And it’s not just service industry jobs: zero hours have spread into other areas of the British economy, too. Recent figures suggest 13 percent of all healthcare workers and 10 percent of all education jobs are now in the same kind of hole that Michanne found herself in. (Finney from 1–800 said he does not consider the company’s scheduling to fall into the “just-in-time” trend.)

“The writing on the wall is we’re going to see more of an Uber and Lyft approach to workforce management in more industries,” says Carrie Gleason from the Center for Popular Democracy, a Brooklyn-based labor and social justice nonprofit. “You can see that in the just-in-time scheduling — you only want to pay for people when they’re doing the most productive work. The cost of doing business is put on the worker, so any time they’re not producing a car fare or a retail sale, it’s the worker paying for that time, not the company.”

On-demand companies pitch themselves as ultimate disrupters, breaking free of stuffy, old-world straitjackets of work. For many companies in this exploding area, there are no zero hour jobs — because the jobs have no set hours at all. The workers are independent contractors, not employees, and, at many companies, can log into work when they choose. In fact, Silicon Valley’s Chief Optimism Officer, Marc Andreessen — the venture capitalist who is funding Lyft and Instacart to build our app-based freelancer future —recently waved away a reporter’s comment about the precarious app workers in the New Yorker: “Maybe there’s an alternate way of living,” he said. “A free-form life where you press the button and get work when you want to.”

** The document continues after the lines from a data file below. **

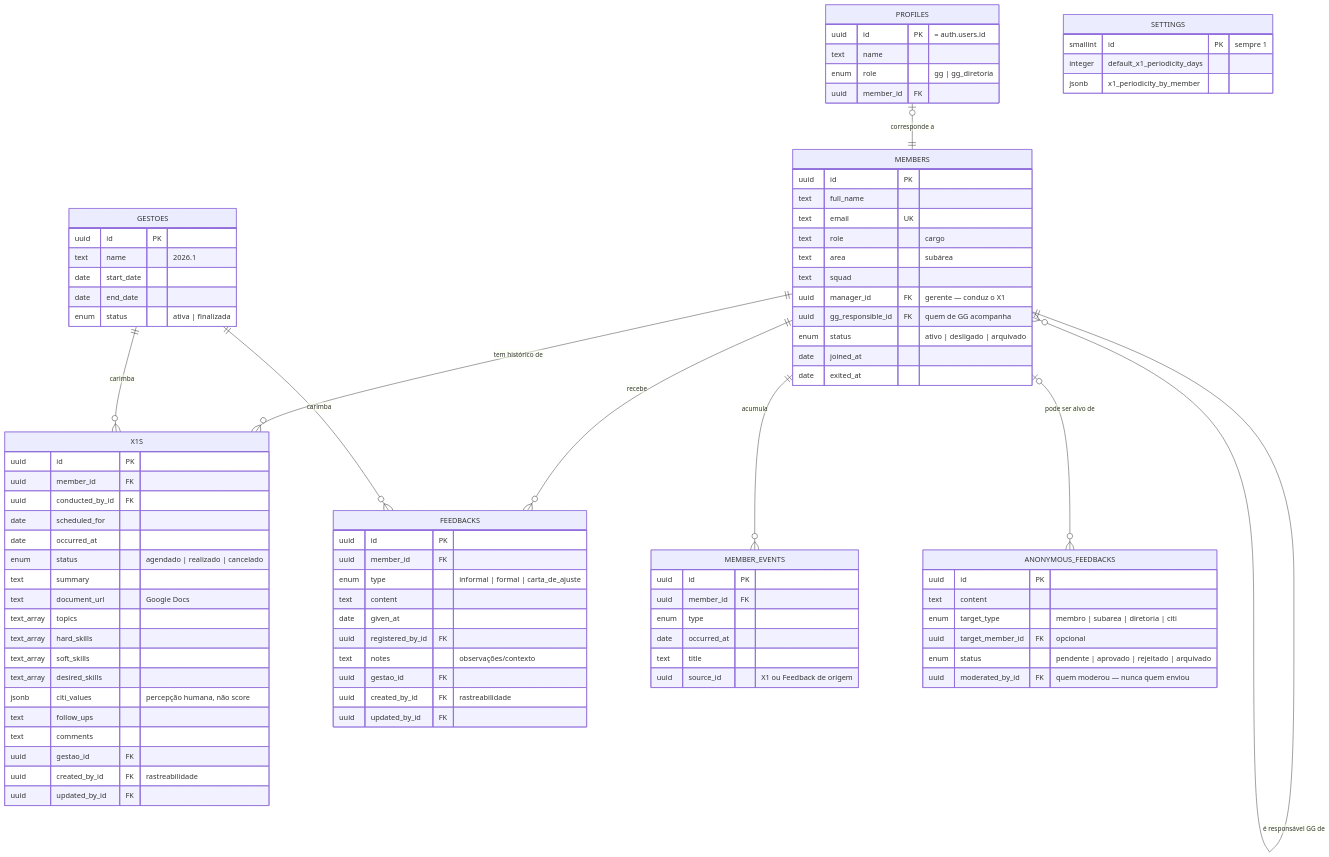
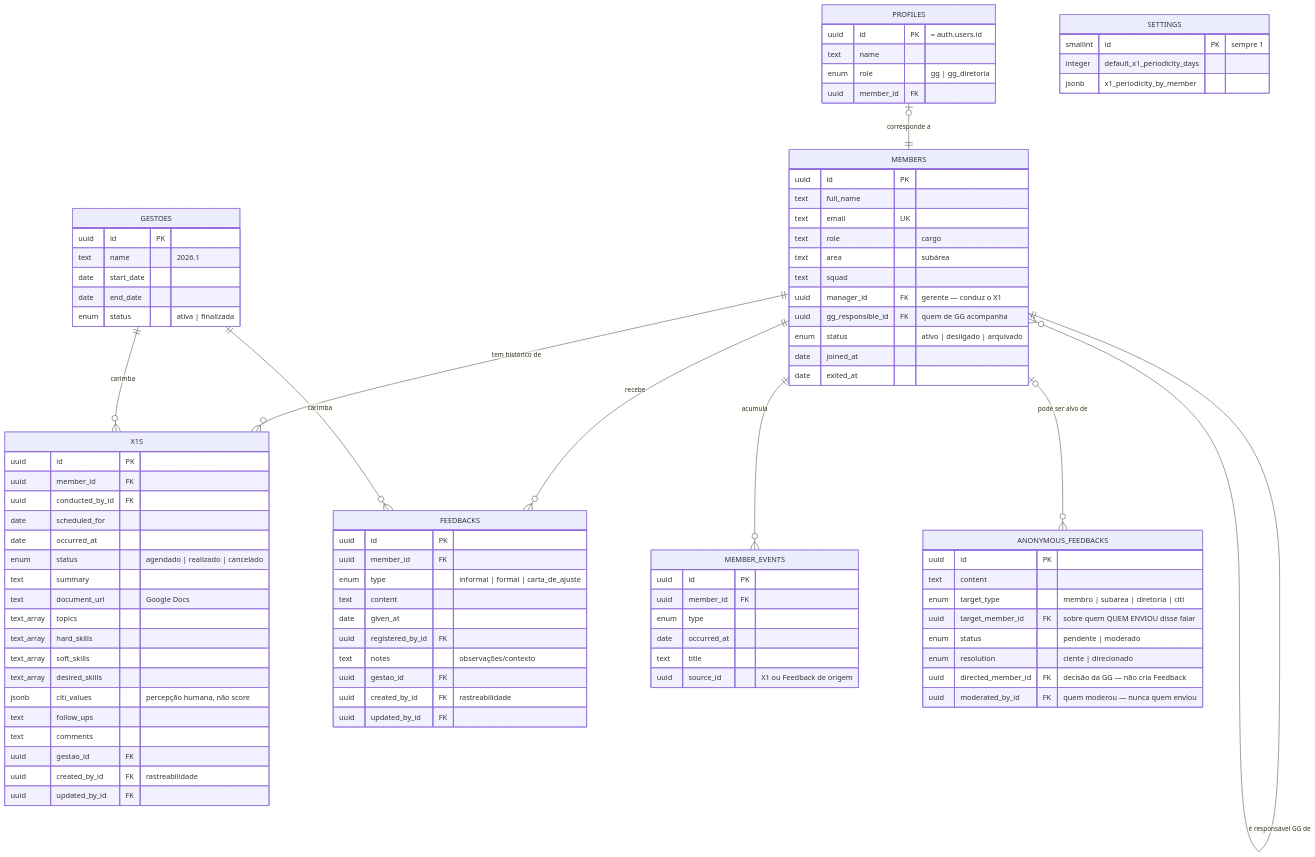
The first of 3 diagrams in docs/DATA_MODEL.md (Caukugo/citi-pessoas), drawn with Mermaid before and after one commit. The commit also changed other lines of this file and 44 other files, not shown here.

```diff
--- a/docs/DATA_MODEL.md
+++ b/docs/DATA_MODEL.md
@@ -79,8 +79,10 @@
         uuid id PK
         text content
         enum target_type "membro | subarea | diretoria | citi"
-        uuid target_member_id FK "opcional"
-        enum status "pendente | aprovado | rejeitado | arquivado"
+        uuid target_member_id FK "sobre quem QUEM ENVIOU disse falar"
+        enum status "pendente | moderado"
+        enum resolution "ciente | direcionado"
+        uuid directed_member_id FK "decisão da GG — não cria Feedback"
         uuid moderated_by_id FK "quem moderou — nunca quem enviou"
     }
 
```
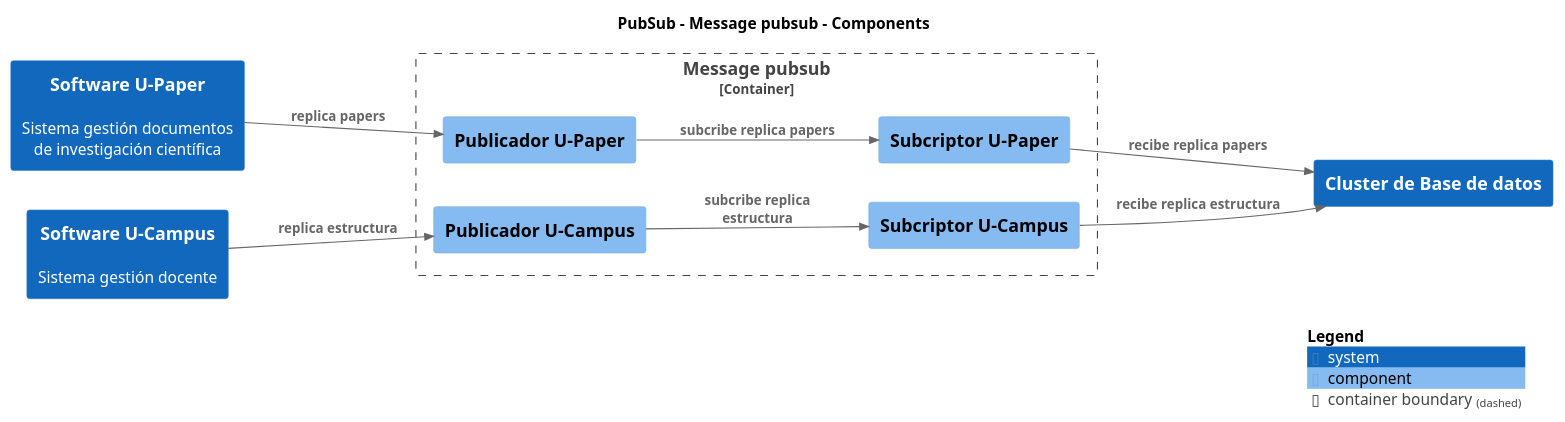
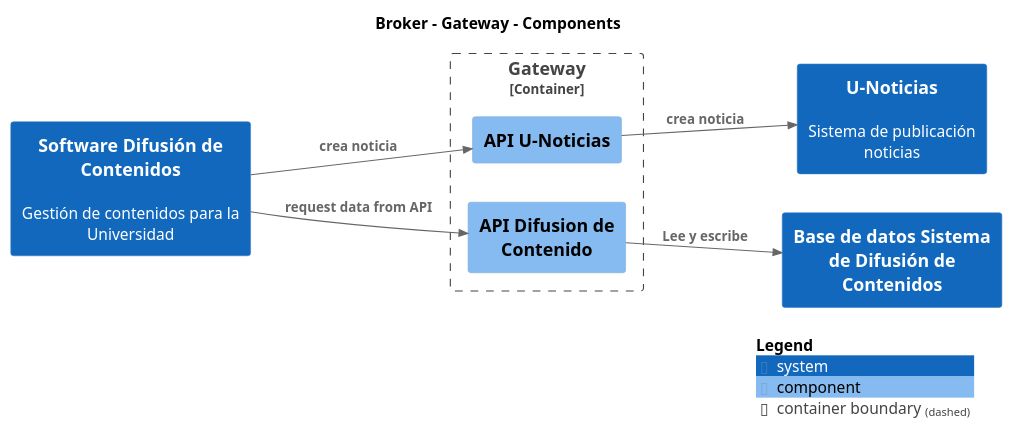
One commit to nbrx/c4-dcc-arq changed the diagram in build/serve/puml/Component-002-Component-002.puml. Above: the diagram before and after it, drawn with PlantUML. The commit also changed 349 other files, not shown here.

```diff
--- a/build/serve/puml/Component-002-Component-002.puml
+++ b/build/serve/puml/Component-002-Component-002.puml
@@ -1,32 +1,28 @@
 @startuml
 set separator none
-title PubSub - Message pubsub - Components
+title Broker - Gateway - Components
 
 left to right direction
 
 !include <C4/C4>
 !include <C4/C4_Context>
 !include <C4/C4_Component>
 
 skinparam svgDimensionStyle false
 skinparam preserveAspectRatio meet
-System(SoftwareUPaper, "Software U-Paper", "Sistema gestión documentos de investigación científica", $tags="")[[../../software-u-paper/context/]]
-System(SoftwareUCampus, "Software U-Campus", "Sistema gestión docente", $tags="")[[../../software-u-campus/context/]]
-System(ClusterdeBasededatos, "Cluster de Base de datos", "", $tags="")[[../../cluster-de-base-de-datos/context/]]
+System(SoftwareDifusióndeContenidos, "Software Difusión de Contenidos", "Gestión de contenidos para la Universidad", $tags="")[[../../software-difusión-de-contenidos/context/]]
+System(UNoticias, "U-Noticias", "Sistema de publicación noticias", $tags="")[[../../u-noticias/context/]]
+System(BasededatosSistemadeDifusióndeContenidos, "Base de datos Sistema de Difusión de Contenidos", "", $tags="")[[../../base-de-datos-sistema-de-difusión-de-contenidos/context/]]
 
-Container_Boundary("PubSub.Messagepubsub_boundary", "Message pubsub", $tags="") {
-  Component(PubSub.Messagepubsub.PublicadorUPaper, "Publicador U-Paper", "", $tags="")
-  Component(PubSub.Messagepubsub.SubcriptorUCampus, "Subcriptor U-Campus", "", $tags="")
-  Component(PubSub.Messagepubsub.SubcriptorUPaper, "Subcriptor U-Paper", "", $tags="")
-  Component(PubSub.Messagepubsub.PublicadorUCampus, "Publicador U-Campus", "", $tags="")
+Container_Boundary("Broker.Gateway_boundary", "Gateway", $tags="") {
+  Component(Broker.Gateway.APIUNoticias, "API U-Noticias", "", $tags="")
+  Component(Broker.Gateway.APIDifusiondeContenido, "API Difusion de Contenido", "", $tags="")
 }
 
-Rel_D(PubSub.Messagepubsub.PublicadorUCampus, PubSub.Messagepubsub.SubcriptorUCampus, "subcribe replica estructura", $tags="")
-Rel_D(PubSub.Messagepubsub.SubcriptorUCampus, ClusterdeBasededatos, "recibe replica estructura", $tags="")
-Rel_D(PubSub.Messagepubsub.PublicadorUPaper, PubSub.Messagepubsub.SubcriptorUPaper, "subcribe replica papers", $tags="")
-Rel_D(PubSub.Messagepubsub.SubcriptorUPaper, ClusterdeBasededatos, "recibe replica papers", $tags="")
-Rel_D(SoftwareUCampus, PubSub.Messagepubsub.PublicadorUCampus, "replica estructura", $tags="")
-Rel_D(SoftwareUPaper, PubSub.Messagepubsub.PublicadorUPaper, "replica papers", $tags="")
+Rel_D(Broker.Gateway.APIUNoticias, UNoticias, "crea noticia", $tags="")
+Rel_D(SoftwareDifusióndeContenidos, Broker.Gateway.APIDifusiondeContenido, "request data from API", $tags="")
+Rel_D(Broker.Gateway.APIDifusiondeContenido, BasededatosSistemadeDifusióndeContenidos, "Lee y escribe", $tags="")
+Rel_D(SoftwareDifusióndeContenidos, Broker.Gateway.APIUNoticias, "crea noticia", $tags="")
 
 SHOW_LEGEND(true)
 @enduml
```
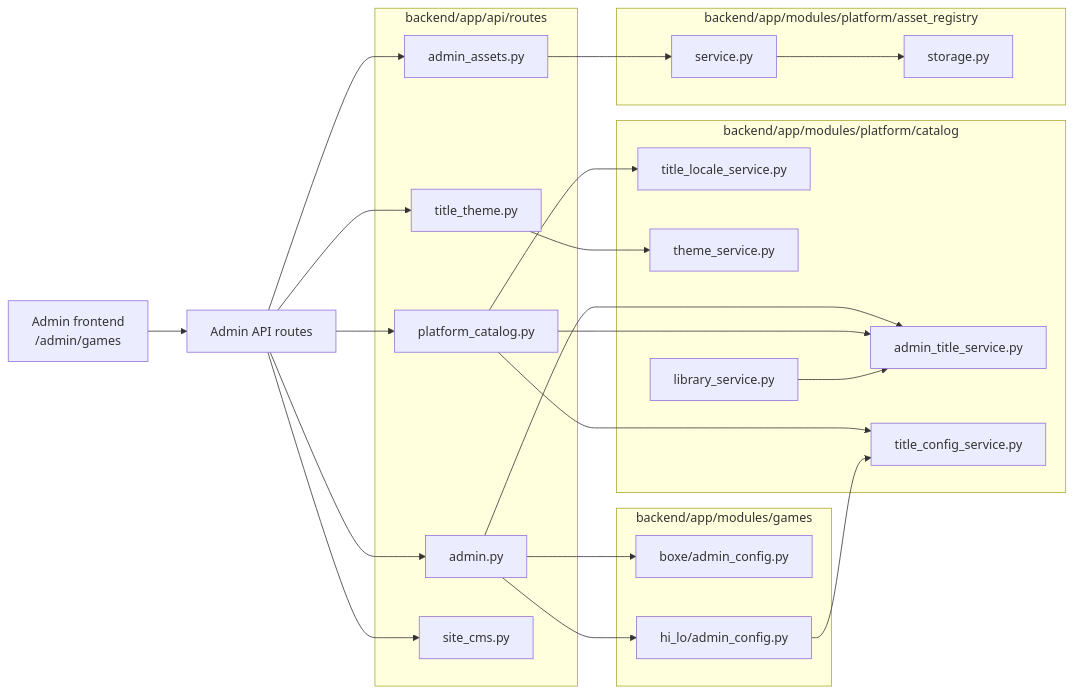
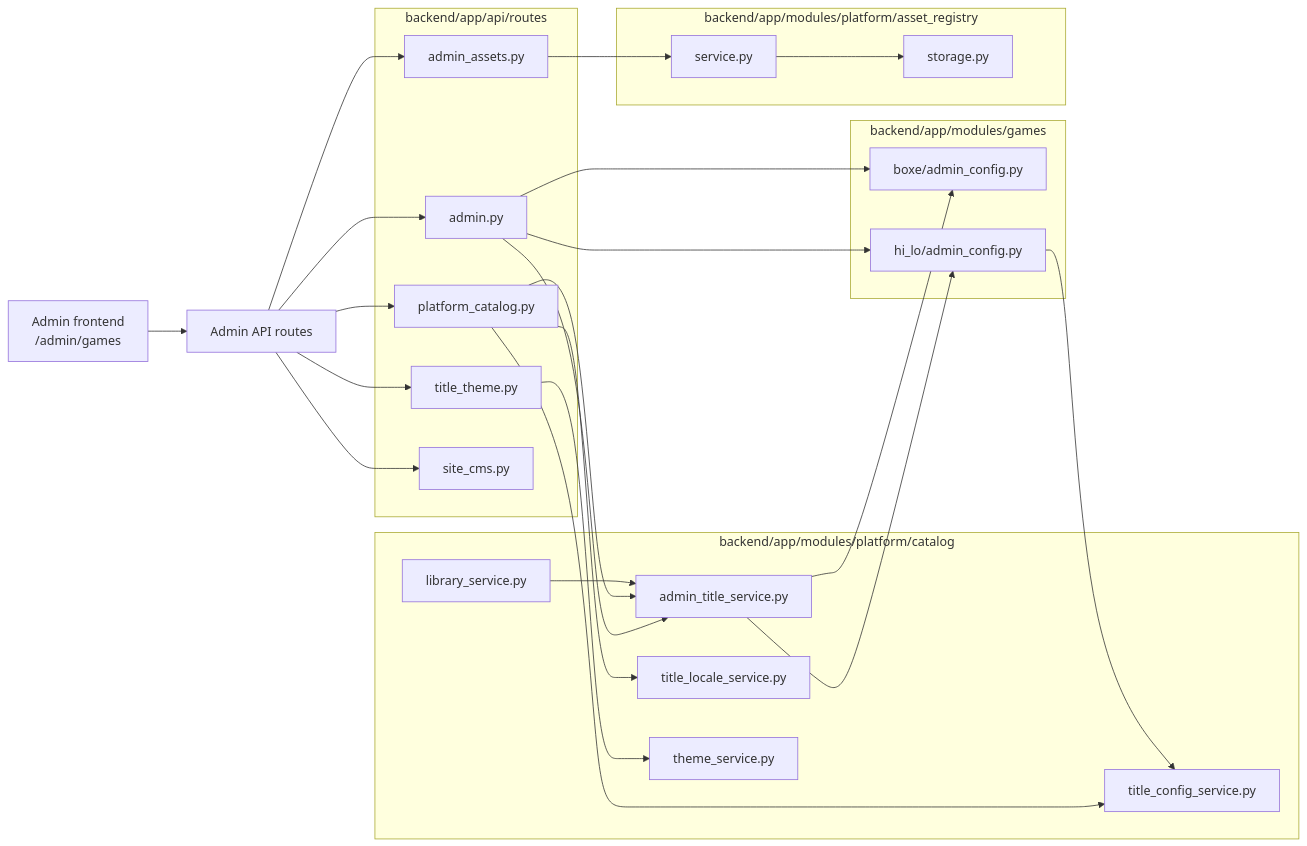
The sixth of 11 diagrams in docs/CODE_ARCHITECTURE_MERMAID_MAP_2026-05-22.md (moromike/casinoking-platform), drawn with Mermaid before and after one commit. The commit also changed 10 other files, not shown here.

````diff
--- a/docs/CODE_ARCHITECTURE_MERMAID_MAP_2026-05-22.md
+++ b/docs/CODE_ARCHITECTURE_MERMAID_MAP_2026-05-22.md
@@ -357,48 +357,50 @@
 ```mermaid
 flowchart LR
   AdminFE["Admin frontend<br/>/admin/games"] --> AdminAPI["Admin API routes"]
 
   subgraph Routes["backend/app/api/routes"]
     AdminRoutes["admin.py"]
     AdminAssets["admin_assets.py"]
     CatalogRoutes["platform_catalog.py"]
     ThemeRoutes["title_theme.py"]
     SiteCMSRoutes["site_cms.py"]
   end
 
   subgraph CatalogServices["backend/app/modules/platform/catalog"]
     AdminTitle["admin_title_service.py"]
     TitleConfig["title_config_service.py"]
     TitleLocale["title_locale_service.py"]
     ThemeService["theme_service.py"]
     Library["library_service.py"]
   end
 
   subgraph GameAdminConfig["backend/app/modules/games"]
     BoxeAdminConfig["boxe/admin_config.py"]
     HiLoAdminConfig["hi_lo/admin_config.py"]
   end
 
   subgraph AssetServices["backend/app/modules/platform/asset_registry"]
     AssetService["service.py"]
     AssetStorage["storage.py"]
   end
 
   AdminAPI --> AdminRoutes
   AdminAPI --> AdminAssets
   AdminAPI --> CatalogRoutes
   AdminAPI --> ThemeRoutes
   AdminAPI --> SiteCMSRoutes
 
   AdminRoutes --> AdminTitle
   AdminRoutes --> BoxeAdminConfig
   AdminRoutes --> HiLoAdminConfig
+  AdminTitle --> BoxeAdminConfig
+  AdminTitle --> HiLoAdminConfig
   CatalogRoutes --> AdminTitle
   CatalogRoutes --> TitleConfig
   CatalogRoutes --> TitleLocale
   ThemeRoutes --> ThemeService
   AdminAssets --> AssetService
   AssetService --> AssetStorage
   Library --> AdminTitle
   HiLoAdminConfig --> TitleConfig
 ```
````
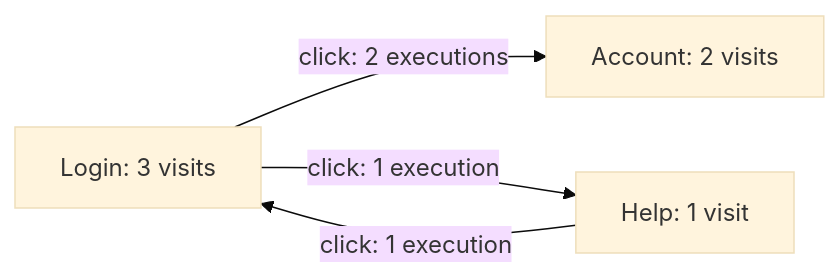
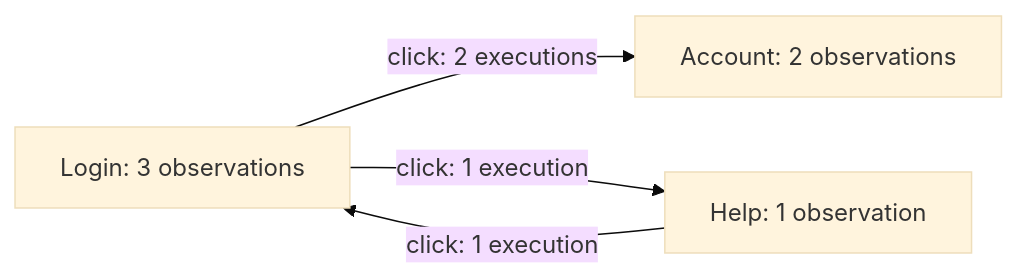
The diagram in docs/abstraction.md (ferpasri/testar-state-model-dashboard), drawn with Mermaid (base theme) before and after one commit. The commit also changed other lines of this file and 57 other files, not shown here.

````diff
--- a/docs/abstraction.md
+++ b/docs/abstraction.md
@@ -29,6 +29,6 @@
 ```mermaid
 flowchart LR
-    Login["Login: 3 visits"] -->|"click: 2 executions"| Account["Account: 2 visits"]
-    Login -->|"click: 1 execution"| Help["Help: 1 visit"]
+    Login["Login: 3 observations"] -->|"click: 2 executions"| Account["Account: 2 observations"]
+    Login -->|"click: 1 execution"| Help["Help: 1 observation"]
     Help -->|"click: 1 execution"| Login
 ```
````
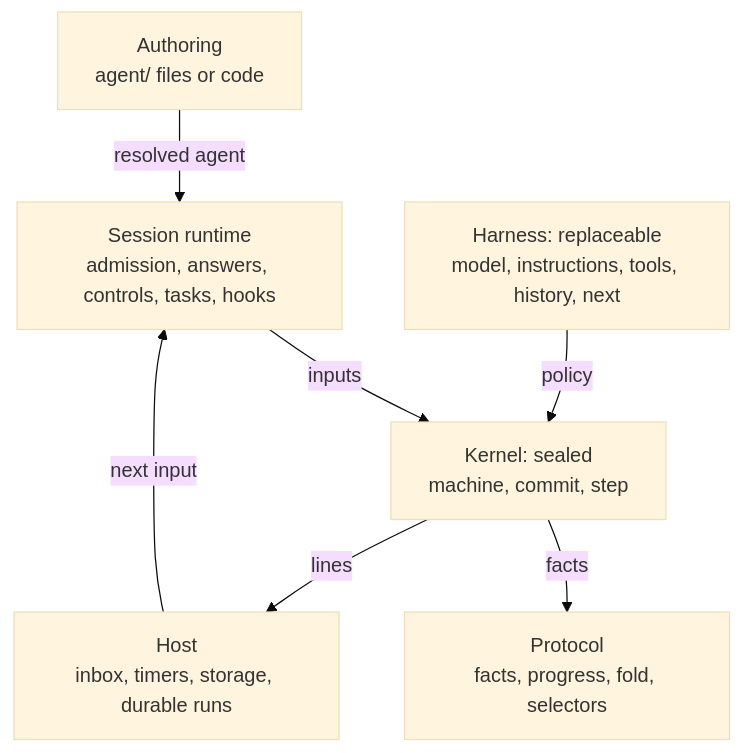
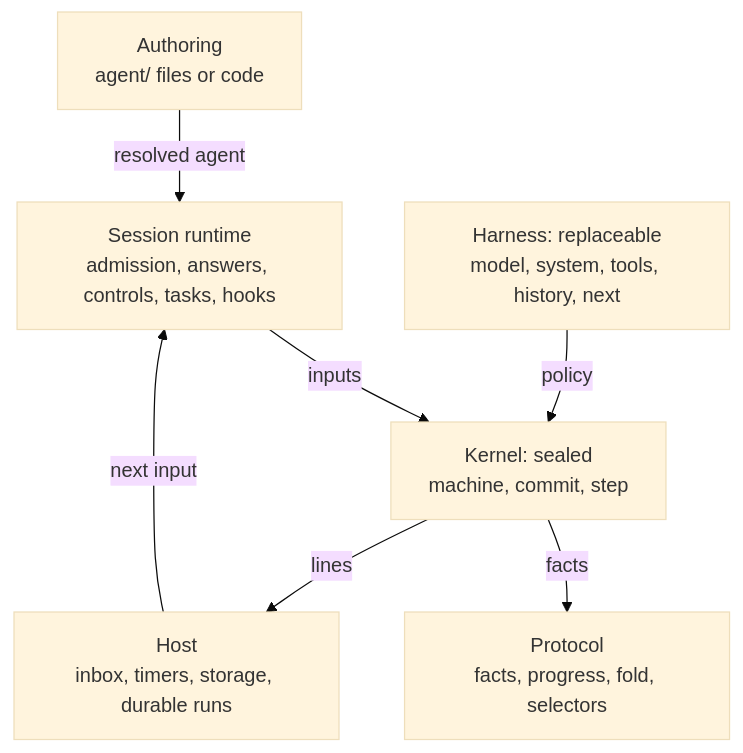
One commit to vercel/eve changed the second of 6 diagrams in research/session-kernel.md. Above: the diagram before and after it, drawn with Mermaid (base theme). The commit also changed other lines of this file, not shown here.

First line of the commit message:
docs(research): name the system prompt field system, and drop the note cap

````diff
--- a/research/session-kernel.md
+++ b/research/session-kernel.md
@@ -49,9 +49,9 @@
 ```mermaid
 flowchart TD
   Authoring["Authoring<br/>agent/ files or code"] -- resolved agent --> Runtime
   Runtime["Session runtime<br/>admission, answers, controls, tasks, hooks"] -- inputs --> Kernel
-  Harness["Harness: replaceable<br/>model, instructions, tools, history, next"] -- policy --> Kernel
+  Harness["Harness: replaceable<br/>model, system, tools, history, next"] -- policy --> Kernel
   Kernel["Kernel: sealed<br/>machine, commit, step"] -- facts --> Protocol["Protocol<br/>facts, progress, fold, selectors"]
   Kernel -- lines --> Host["Host<br/>inbox, timers, storage, durable runs"]
   Host -- next input --> Runtime
 ```
````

It also saves companies payroll taxes, wages, benefits — and the headache of scheduling workers. (“What other job out there can you just turn it on when you want to start and off when you want to stop — whenever you feel like it?” asked Uber CEO Travis Kalanick in his five-year company anniversary speech last week.)

“Uber doesn’t care if 100 or 200 are reporting to work because Uber will get the same percentage of the fare” says Leberstein, the National Employment Law Project attorney. “They’re shifting the burden of deciding whether there’s enough work onto the workers.” Many companies go so far as to give drivers a weekly breakdown on the most high-earning hours — in fact, there are entire apps dedicated to helping workers track that for themselves.

Companies claim these freedom-loving toilers will flee the moment they’re pinned down by shifts or bureaucracy. Their own internal studies suggest this is true: one Uber-commissioned poll of drivers showed more than 70 percent preferred to be their own boss rather than work a 9-to-5. About 50 percent of Lyft’s drivers drive five hours a week or less. A survey by the Freelancer’s Union found 42 percent went freelance to have more flexibility in their schedule.

“If everybody has to work a certain amount of hours, then it would put the model at risk because then it would be a very rigid model,” says Pascal Levy-Garboua, the head of business at Checkr, and organizer of a conference about the on-demand economy held in San Francisco last month. He has driven for Lyft in the past anywhere from 10 to 20 hours a week to see how it works for himself — then goes months without driving at all. “That would be the opposite of on-demand. Demand and supply are elastic, and the model works because there’s an equilibrium. If supply” — the industry’s term for what the rest of the world usually calls “workers” — “is not elastic, the model breaks.”

Yet a survey of more than 1,000 workers released last month by Requests for Startups, a tech-booster newsletter, popped a hole in what had been the great selling point of contract work in the new economy:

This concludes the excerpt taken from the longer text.